Fast walking in narrow corridors can increase Covida-19 transmission risk.
Long streams of virus-laden points can crawl behind infected individuals walking down a narrow corridor, affecting safe social distancing guidelines.
Computational simulations have been used to accurately predict airflow and point distribution patterns in situations where COVID-19 can spread. In the diary Fluid Physics, by AIP Publishing, the results show the importance of the shape of space in modeling how virus-laden droplets move through the air.
Simulations are used to determine flow patterns following an individual walking in spaces of different shapes. The results reveal a higher risk of transmission to children in some cases, such as after rapid movement of people in a long narrow corridor.

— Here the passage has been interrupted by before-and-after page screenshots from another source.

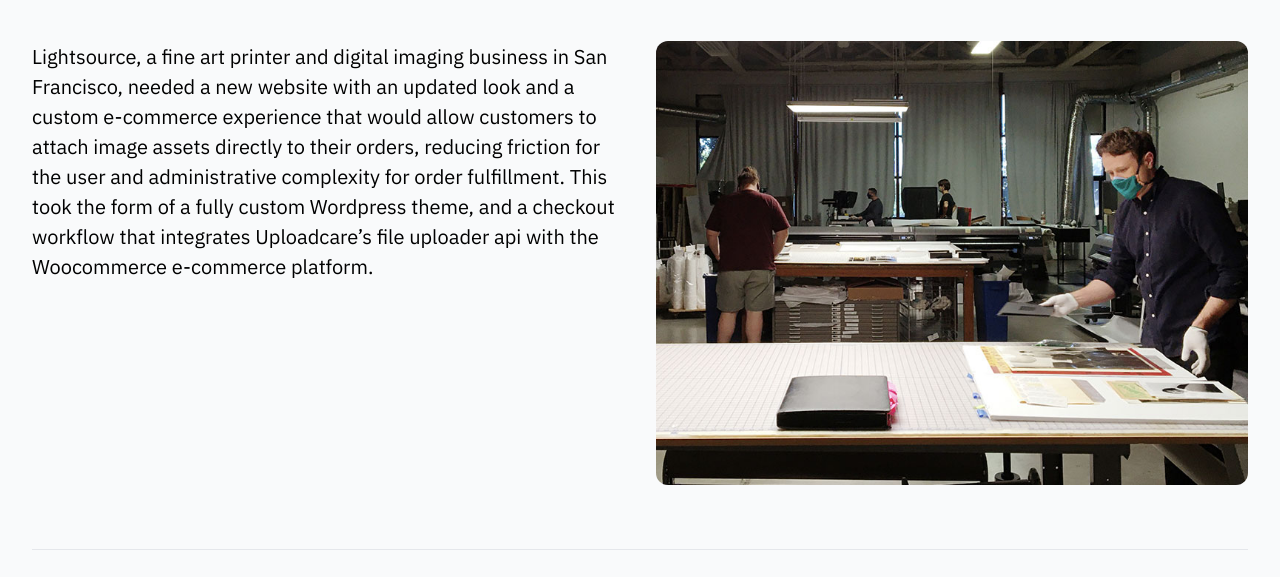
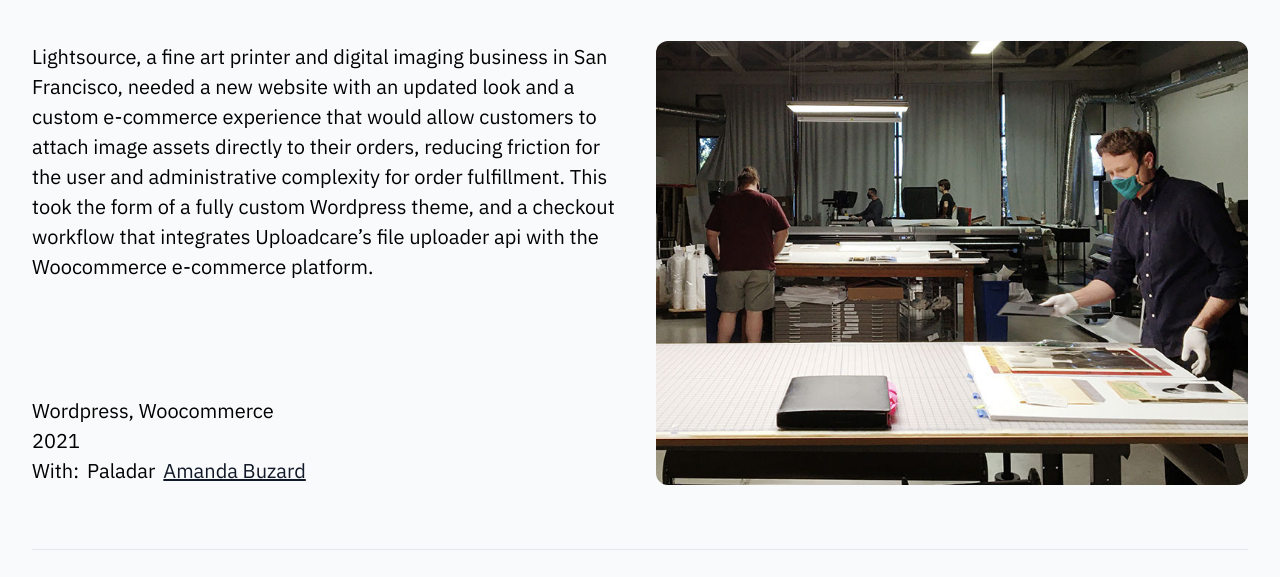
Before and after one commit to alexharris/ahwd, an Eleventy site: page src/work/lightsource.md in a window 1280 px wide. Shown: the part 223-800 px from the top of the page. Built offline with nearby package versions, Linux system fonts and the light colour scheme; Eleventy itself is replaced by a stand-in of ours; files that its build step writes are made by us from their sources.

Commit message:
add partner stuff

```diff
--- a/src/_includes/work.njk
+++ b/src/_includes/work.njk
@@ -11,8 +11,19 @@ layout: layout.njk
 </div>
 
 <div class="flex gap-8 mb-16">
-    <div class="w-1/2">
+    <div class="w-1/2 flex flex-col justify-between">
         {{ content | safe }}
+        <div class="flex flex-col text-md">
+            <span>{{ tech }}</span>
+            <span>{{ year }}</span>
+            <div class="flex">
+                {% if partners|length %} With: {% endif %}
+                {% for partner in partners %}
+                    <span class="partner pl-2">{{partner | safe}}</span>
+                {% endfor %}
+            </div>
+        </div>
+
     </div>
     <div class="w-1/2">
         <img class="rounded-xl" src="{{ image }}" />
--- a/src/tailwind.css
+++ b/src/tailwind.css
@@ -18,3 +18,7 @@ a, a:visited {
 .pill-button:hover svg {
     @apply border-red-600 stroke-red-600
 }
+
+.partner a {
+    @apply underline
+}
--- a/src/work/lightsource.md
+++ b/src/work/lightsource.md
@@ -17,6 +17,9 @@ images:
 tech: Wordpress, Woocommerce
 year: 2021
 url: https://lightsourcesf.com
+partners:
+    - Paladar
+    - <a href="https://www.amandabuzard.com/" title="Amanda Buzard">Amanda Buzard</a>
 ---
 
 Lightsource, a fine art printer and digital imaging business in San Francisco, needed a new website with an updated look and a custom e-commerce experience that would allow customers to attach image assets directly to their orders, reducing friction for the user and administrative complexity for order fulfillment. This took the form of a fully custom Wordpress theme, and a checkout workflow that integrates Uploadcare’s file uploader api with the Woocommerce e-commerce platform.
```
Also changed, not shown: src/work/canal-projects.md (+3 -0 lines), src/work/kessenick-gamma.md (+2 -0 lines), src/work/uc-water-portal.md (+1 -1 lines), src/tailwind-output.css, 14 other files.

Previous investigations using this simulation technique have helped scientists understand the impact of objects, such as glass barriers, windows, air conditioners and toilets, on airflow patterns and the spread of the virus. Previous simulations have usually taken up a large open space, but have not considered the effect of nearby walls, such as those that may exist in a narrow corridor.
If a person walking down a corridor coughs, his breath exhales points that travel around and behind their bodies, forming an awakening in the way a boat forms an awakening in the water as it travels. The investigation revealed the existence of a “re-circulation bubble” directly behind the person’s trunk and a long awakening flowing behind them at approximately waist height.
“The flow patterns we found are strongly related to the shape of the human body,” said author Xiaolei Yang. “At 2 meters downstream, the awakening is almost negligible at mouth height and leg height, but is still visible at waist height.”
Once the airflow patterns were determined, the probe modeled the distribution of a cloud of droplets expelled from the mouth of the simulated person. The shape of the space surrounding the moving person is particularly critical to this part of the calculation.
Two types of distribution modes were found. In a way, the point cloud detaches from the moving person and floats far behind that individual, creating a floating bubble of virus-laden points. Alternatively, the cloud is attached to the back of the person, crawling behind them like a tail as they move through space.
“For the detached mode, the concentration of points is much higher than for the attached mode, five seconds after a cough,” Yang said. “This poses a major challenge in defining a safe social distance in places like a very narrow corridor, where a person can suck viral points even if the patient is far ahead of him.”
The risk is especially great for children, as in both ways, the point cloud hangs at a distance above the ground that is about half the height of the infected person – in other words, at mouth level for children.
Reference: “Effects of space sizes on the distribution of points created by cough by a person standing” by Zhaobin Li, Hongping Wang, Xinlei Zhang, Ting Wu and Xiaolei Yang, December 15, 2020, Fluid Physics.
DOI: 10.1063 / 5.0034874